Another change this year is that both agencies have remained quiet about their FCPA enforcement efforts. In years past, both the Justice Department and the SEC would release statements congratulating themselves on the large amount of fines collected. This year, mum's the word.
Some in the financial industry say the trend reveals that penalties for FCPA violations have plateaued. However, other groups are saying the 2012 numbers are merely a blip and will rise again in the future. The truth is likely somewhere in between.
As one expert points out, typical FCPA settlements usually range between $10 and $20 million. The number for 2010 and, to a lesser extent, 2011, were skewed by mega settlements. For example, in 2010, BAE Systems paid a massive $400 million FCPA settlement, one of the largest ever. Last year there were no such mega settlements, making the number appear smaller than it actually is.
Some in the legal industry are warning that there may be other mega settlements on the horizon. A major settlement out of the French oil company Total may end up being over $300 million and a recent push into the pharmaceutical industry by Justice Department investigators could also yield big fines. It appears as if the days of massive FCPA hauls by the federal government may not be over just yet.
Lower Fines the New Norm for the FCPA? by Christopher Matthews, published at WSJ.com on January 17, 2013.
FCPA Violations by Dr. Elaine Buckberg, published at Mondaq.com on January 16, 2013.

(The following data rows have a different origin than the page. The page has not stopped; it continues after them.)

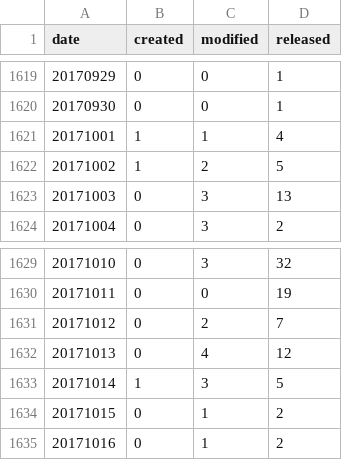
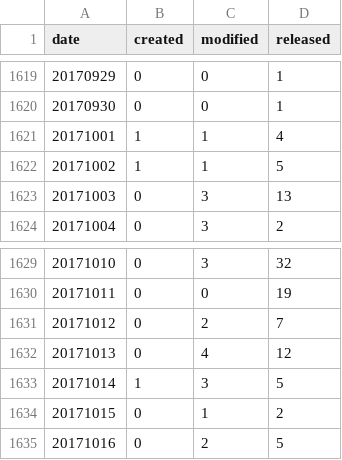
Before and after one commit to mose/hubot-census, a TSV file: docs/data/all_dates.tsv, drawn as a sheet; only a part is shown, gaps mark what is left out.

```diff
--- a/docs/data/all_dates.tsv
+++ b/docs/data/all_dates.tsv
@@ -1621,3 +1621,3 @@ date	created	modified	released
 20171001	1	1	4
-20171002	1	2	5
+20171002	1	1	5
 20171003	0	3	13
@@ -1634,2 +1634,2 @@ date	created	modified	released
 20171015	0	1	2
-20171016	0	1	2
+20171016	0	2	5
```
Also changed, not shown: docs/data/all_months.tsv, 5 other files.
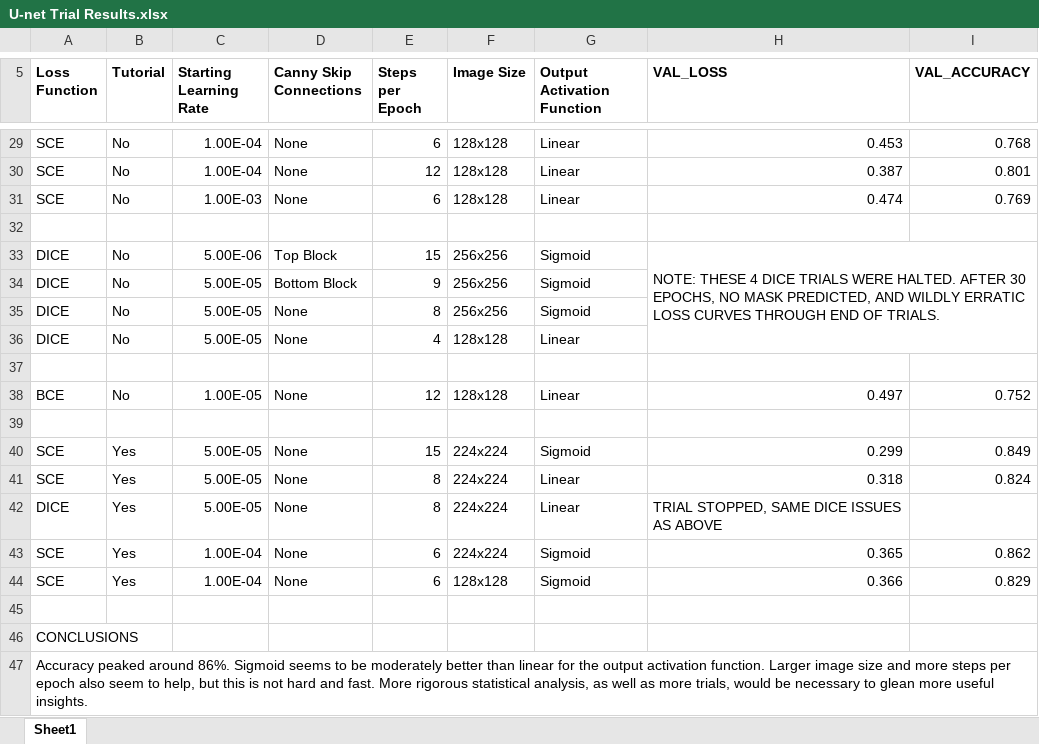
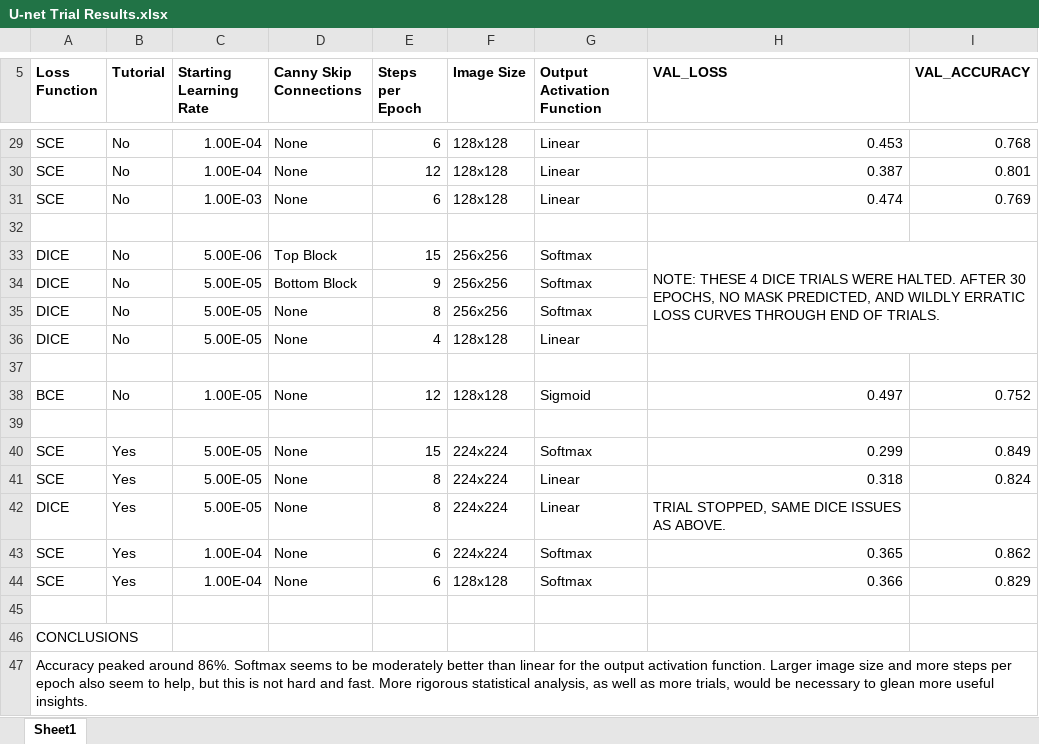
Before and after one commit to staunton-golding/MountainMappingProject, an Excel workbook: examples_and_explanation/U-net Trial Results.xlsx, sheet Sheet1, drawn as a sheet; only a part is shown, gaps mark what is left out; values as stored, in another font and other column widths than the file's, no borders; the diff covers the shown part only; the diff names each change by its address in the sheet, - before the commit and + after, or states it on an @@ line.

```diff
--- a/examples_and_explanation/U-net Trial Results.xlsx (sheet Sheet1)
+++ b/examples_and_explanation/U-net Trial Results.xlsx (sheet Sheet1)
-G33:G35 (Output Activation Function): Sigmoid
+G33:G35 (Output Activation Function): Softmax
-G38 (Output Activation Function): Linear
+G38 (Output Activation Function): Sigmoid
-G40 (Output Activation Function): Sigmoid
+G40 (Output Activation Function): Softmax
-H42 (VAL_LOSS): TRIAL STOPPED, SAME DICE ISSUES AS ABOVE
+H42 (VAL_LOSS): TRIAL STOPPED, SAME DICE ISSUES AS ABOVE.
-G43:G44 (Output Activation Function): Sigmoid
+G43:G44 (Output Activation Function): Softmax
-A47 (Loss Function): …around 86%. Sigmoid seems to…
+A47 (Loss Function): …around 86%. Softmax seems to…
```
Also changed, not shown: 14 edited cells elsewhere in this sheet, 2 other files.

See Our Related Blog Posts:
Primer on the Foreign Corrupt Practices Act
The Foreign Corrupt Practices Act: High Cost of Corrupt Practices